  • Most Gringos per CapitaCuzco, Peru.  If Disney ever created an “Inca” land…this would be it.
  • Most Invasive Customs Check – Panama.  They even searched us leaving the country.
  • Most Exciting Thing Coming Up – Africa.  All of it!

Foodie Friday: Perrito Caliente

Sure, yesterday was thanksgiving and we made  it back to the States in time to celebrate but featuring turkey just doesn’t seem right to us, given that it is virtually impossible to find anywhere south of the border.  Instead, in honor of Turkey Day, we figured we’d offer our readers a taste of another USA treat.  One we know and love that just hasn’t been the same south of the border: the hot dog.

There is an expression sometimes uttered in Washington, that the two things you never want to see made: sausages and  laws.  I don’t disagree.  So we’ll skip the creation process of these encased little snacks and instead focus on the different varieties we’ve tasted.

Guatemala– the rather tasteless cheveres scared us a bit and we generally shied away.  Only available after dark on the street they always smelled a bit foul and the fixins were never particularly appetizing.
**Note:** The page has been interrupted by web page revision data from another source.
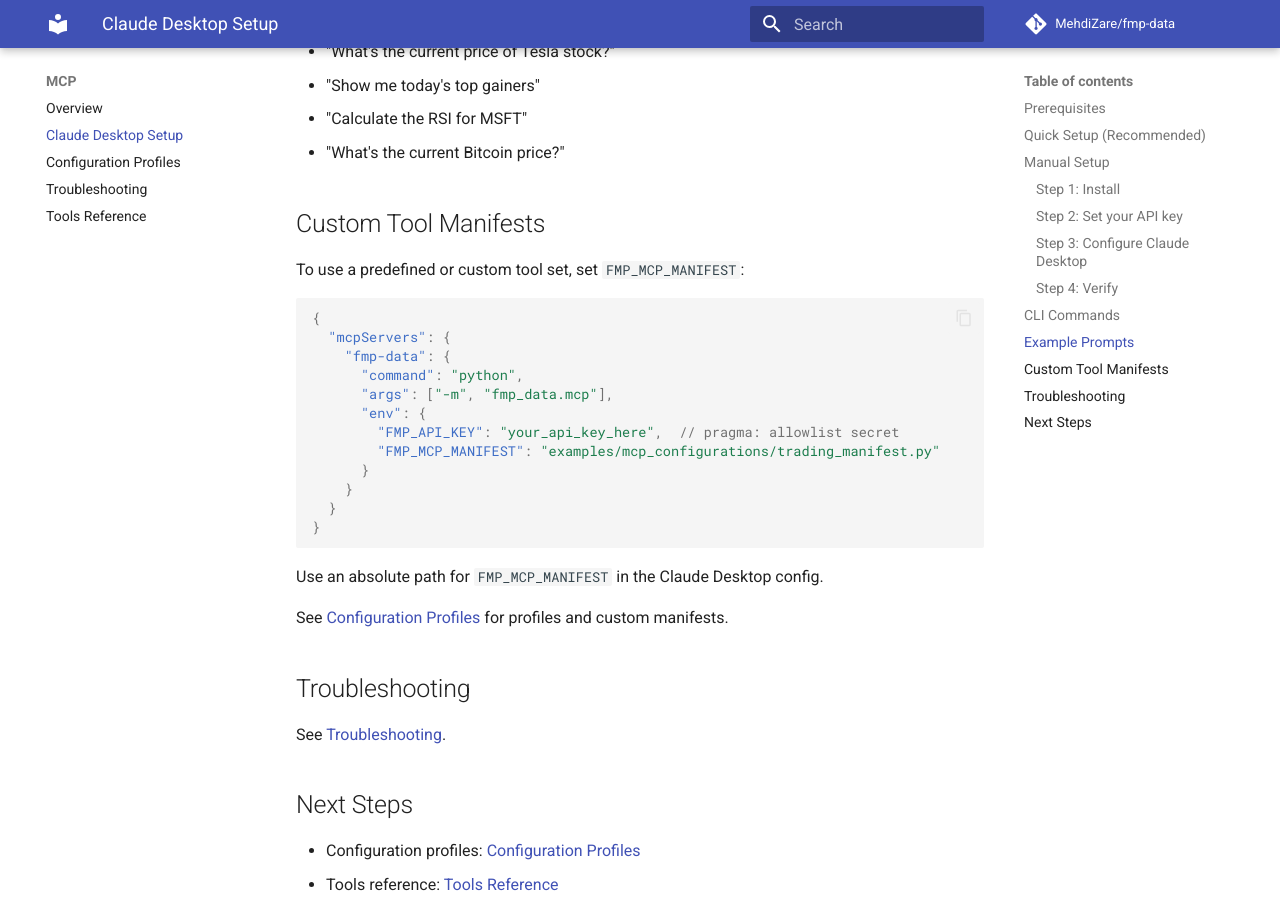
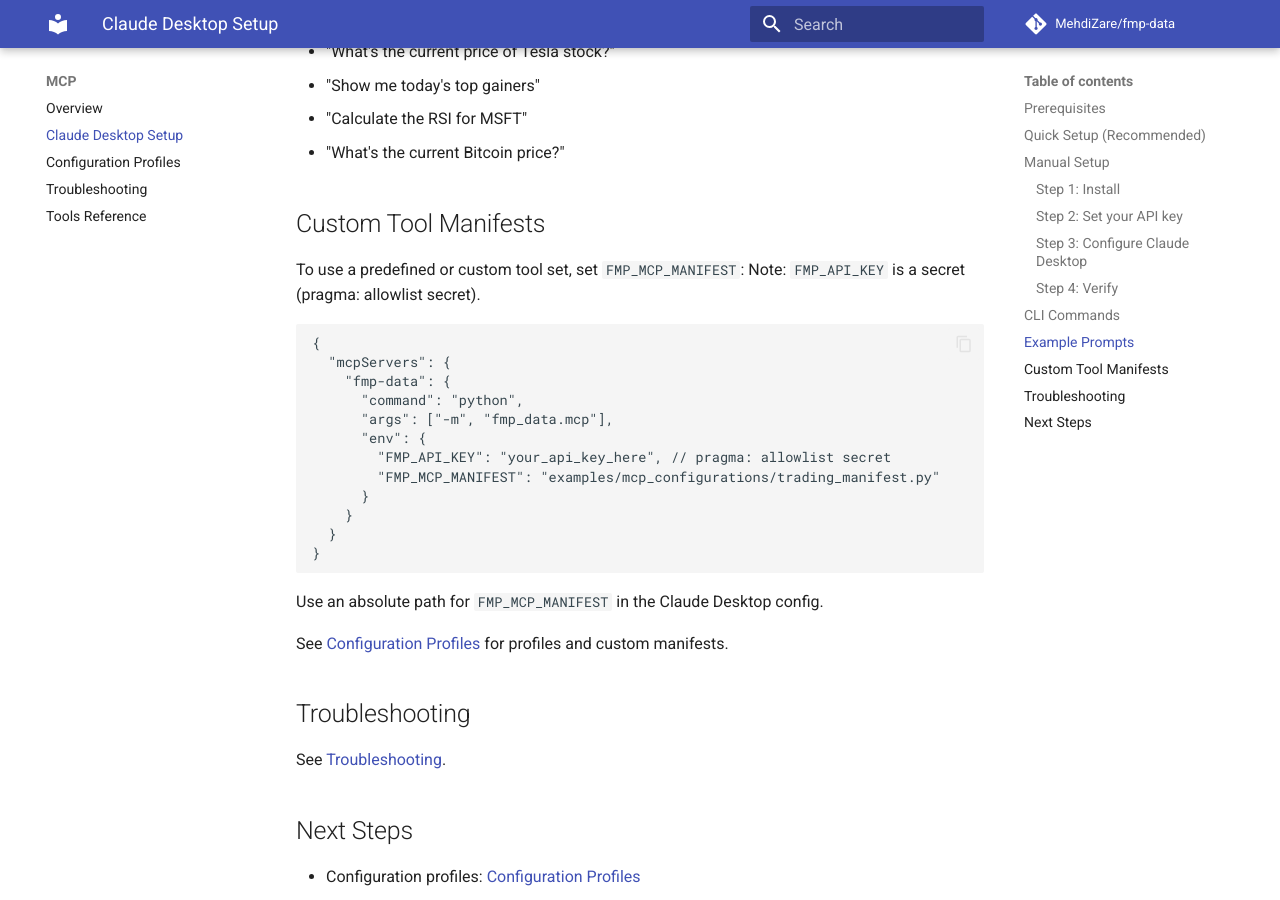
Before and after one commit to MehdiZare/fmp-data, an MkDocs documentation site: the page built from docs/mcp/claude_desktop.md, in a window 1280 px wide and 900 px high, scrolled down 2186 px. Built offline with MkDocs 1.6.1 and Material for MkDocs 9.7.7, drawn with Linux system fonts in a browser that asks for light colours; comment, search, counter and statistics services are not loaded; the version menu is left out; some of the changed text lies outside the part shown.

Commit message:
Update `claude_desktop.md` for link formatting and secret annotations
- Converted plaintext links to Markdown-styled links.
- Removed redundant `pragma: allowlist secret` annotations from `FMP_API_KEY` examples.

````diff
--- a/docs/mcp/claude_desktop.md
+++ b/docs/mcp/claude_desktop.md
@@ -4,9 +4,9 @@
 
 ## Prerequisites
 
-- Claude Desktop App: https://claude.ai/download
-- Python 3.10-3.14: https://www.python.org/downloads/
-- FMP API key: https://site.financialmodelingprep.com/pricing-plans?couponCode=mehdi
+- Claude Desktop App: [Claude Desktop App](https://claude.ai/download)
+- Python 3.10-3.14: [Python 3.10-3.14](https://www.python.org/downloads/)
+- FMP API key: [FMP API key](https://site.financialmodelingprep.com/pricing-plans?couponCode=mehdi)
 
 ## Quick Setup (Recommended)
 
@@ -51,14 +51,15 @@
 - Linux: `~/.config/Claude/claude_desktop_config.json`
 
 Create or update the file:
-```json
+Note: `FMP_API_KEY` is a secret (pragma: allowlist secret).
+```jsonc
 {
   "mcpServers": {
     "fmp-data": {
       "command": "python",
       "args": ["-m", "fmp_data.mcp"],
       "env": {
-        "FMP_API_KEY": "your_api_key_here"  // pragma: allowlist secret
+        "FMP_API_KEY": "your_api_key_here" // pragma: allowlist secret
       }
     }
   }
@@ -97,14 +98,15 @@
 ## Custom Tool Manifests
 
 To use a predefined or custom tool set, set `FMP_MCP_MANIFEST`:
-```json
+Note: `FMP_API_KEY` is a secret (pragma: allowlist secret).
+```jsonc
 {
   "mcpServers": {
     "fmp-data": {
       "command": "python",
       "args": ["-m", "fmp_data.mcp"],
       "env": {
-        "FMP_API_KEY": "your_api_key_here",  // pragma: allowlist secret
+        "FMP_API_KEY": "your_api_key_here", // pragma: allowlist secret
         "FMP_MCP_MANIFEST": "examples/mcp_configurations/trading_manifest.py"
       }
     }
````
Colombia– we had our first taste of the South American version of the hot dog, where it was actually called a perrito caliente (little hot dog).  It was smothered in smashed up plantain or potato chips, doused with an army of sauces and covered with onions.  The chips were really what separated it from the NYC variety, that and that in Colombia the one we had was microwaved instead of flame cooked or boiled in water. 

Brazil– I don’t remember what they called it, but we ate it at a stand in Cuiaba. It was on a toasted bun with cheese, ham, hot dog, lettuce, ketchup, mayo, crunchie fries and tomato.  It was by far the greasiest piece of meat we’ve eaten in our entire lives.  We felt sick afterwards.

Bolivia– Instead of just a hot dog, Bolivia is a fan of salchipapas (also common in Peru), cut up hot dog on french fries.  The hot dog isn’t the highlight, but with all that grease on one plate, it can’t taste bad.  Plus, they always had ketchup.  Yum.

Argentina- had in my opinion, the most fun with the hot dog called a Super PanchoIn these the dog was usually about a foot long, if not longer, and didn’t come close to fitting inside the bun.  The number of sauces piled on top (ketchup, mustard, mayo, golf sauce) is rather unsettling and these are almost never sold in street side stands and instead are sold in small Super Pancho shops.  The best part is that like Colombia and Brazil, crunchy potato sticks are put all over the top.

Chile- very similar to Argentina except that the sauces we tried were all… unsettling.  Also called a pancho, and the one we tried in Santiago, well we did have video, but trust us you wouldn’t want to see it.

In truth though, nothing comes close to a good Sabrett or Hebrew National dog from a NYC vendor, covered in ketchup (a rarity anywhere but the USA) mustard, onions, relish, and maybe some onions and if you’re really lucky some chili sauce.  In fact, just thinking about the late night dogs we used to get in college from Manouch has me salivating.  Washington, D.C.’s specialty is the half-smoke, a plump and short spicy beef dog served on a plain bun or better yet at Ben’s served smothered in chili.  Since we haven’t been up to New York (or even Washington, DC) in awhile we had to ask a friend to fine one to enjoy for us…it wasn’t too difficult to convince him to do it though.

(Jill’s Editors Note: Danny was raised by a New Yorker, so he’s completely biased. This post is clearly wrong.  He has left our the best hot dog on the planet- the Chicago Char-Dog.  A char-broiled beef delight covered in ketchup, mustard, onions and kosher dill slices served on a poppy seed bun. Hmm… it just makes my mouth water. Anyone know where I can get one of these on the east coast before mid-december?)